Scotland's First Minister Nicola Sturgeon has said she will seek approval next week for a second referendum on Scottish independence.
The SNP leader said the "conditions have been met" to make a formal application for the referendum, arguing Scotland's interests had been ignored by Theresa May's administration ahead of the imminent Brexit negotiations.
The Prime Minister strongly condemned the move, accusing the SNP of "tunnel vision" that sets Scotland "on a course for more uncertainty and division".
She added: "Instead of playing politics with the future of our country the Scottish government should focus on delivering good government and public services for the people of Scotland. Politics is not a game."
In the earlier formal announcement at Edinburgh's Bute House, Ms Sturgeon claimed: "The UK government has not moved even an inch towards compromise.
"The language of partnership has gone."
Labour and the Liberal Democrats also reacted disfavourably to the move, saying they would oppose independence.
Labour leader Jeremy Corbyn claimed there was "no appetite for another referendum" while Lib Dem leader Tim Farron warned: "The SNP are risking taking Scotland out of both the UK and out of the EU. Being outside both would be the worst of all worlds for Scotland."
The Number 10 spokesperson said Scottish public had voted "decisively" in a referendum "which the Scottish Government defined as a 'once in a generation' vote".
A Downing Street spokesman said: "Another referendum would be divisive and cause huge economic uncertainty at the worst possible time."
During her announcement, the first minister said a new independence referendum should be held between autumn 2018 and spring 2019.
She said the justification for a repeat vote, more than two years after 55.3% of Scots chose to remain in the UK, was "beyond doubt".
"The future of the UK looks very different today than it did two years ago," she said.

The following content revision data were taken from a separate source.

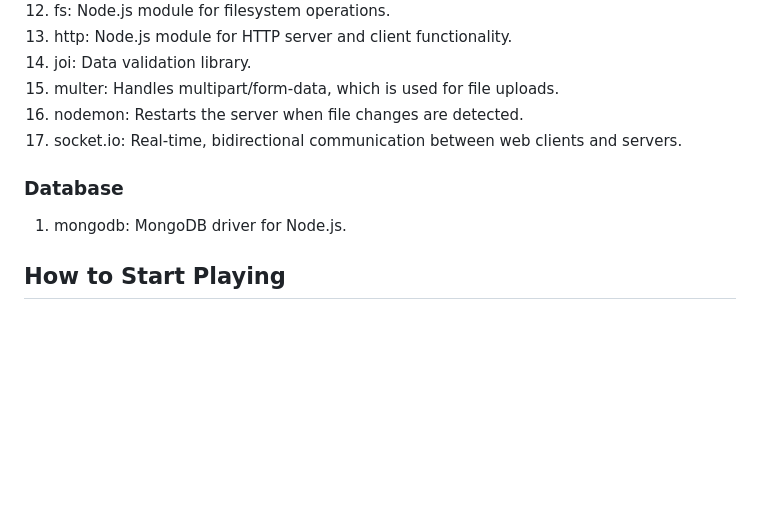
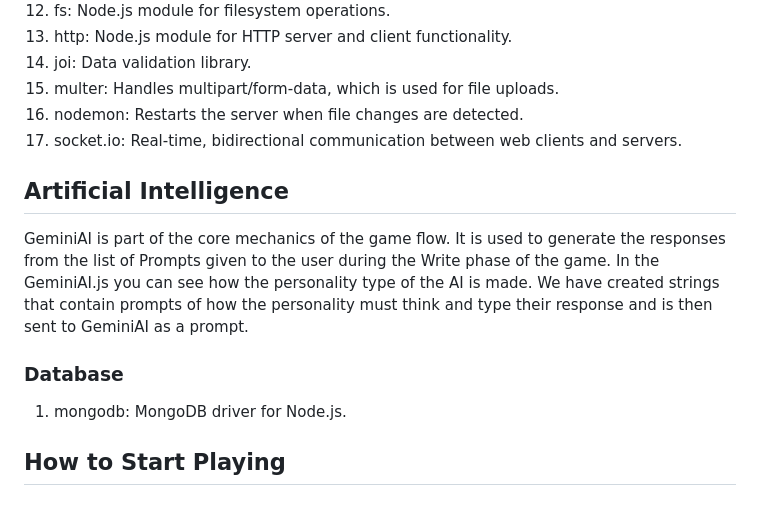
Before and after one commit to Beijzum/2800-202410-DTC04, a Markdown page: README.md, the part around the change printed below. Drawn GitHub-style; blank space fills up the shorter version.

```diff
--- a/README.md
+++ b/README.md
@@ -67,9 +71,13 @@ localhost:3000
 16. nodemon: Restarts the server when file changes are detected.
 17. socket.io: Real-time, bidirectional communication between web clients and servers.
 
+## Artificial Intelligence
+GeminiAI is part of the core mechanics of the game flow. It is used to generate the responses from the list of Prompts given to the user during the Write phase of the game. In the GeminiAI.js you can see how the personality type of the AI
+is made. We have created strings that contain prompts of how the personality must think and type their response and is then sent to GeminiAI as a prompt.
+
+
 ### Database
 1. mongodb: MongoDB driver for Node.js.
-
 
 ## How to Start Playing
 
```
Also changed, not shown: other parts of README.md (+24 -20 lines).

"We face a future not just away from the EU but from the world's largest single market."
Scots voted 62% to 38% to remain in the EU while the UK as a whole voted to leave.
Ms Sturgeon said she was not "turning (her) back" on future discussions if the UK government agreed to Scotland's compromise proposals.
But she added: "I cannot pretend to the Scottish people that a compromise seems likely."
Ms Sturgeon had called for Scotland to be given a "differentiated deal" which would see it remain part of the European single market through membership of the European Economic Area.
The European Commission has indicated that an independent Scotland would have to apply to join the EU, rather than automatically being a member
On her proposed timing for the second referendum, Ms Sturgeon said: "In my view it is important that Scotland is able to exercise the right to choose our own future at a time when the options are clearer than they are now, but before it is too late to decide our own path."
The first move towards the repeat vote will see Ms Sturgeon ask the Scottish Parliament for permission to request a Section 30 order from Westminster, which is required for a referendum.
Her announcement came as a poll suggested a majority of Scots are against holding another independence referendum before Brexit negotiations are completed.
The BMG survey for The Herald showed about four in 10 Scots support another vote on independence before Brexit happens.
The study suggested the country is split 52-48 in favour of remaining in the Union, adding to findings that support for Scottish independence has increased following the Prime Minister's "hard Brexit" speech in January.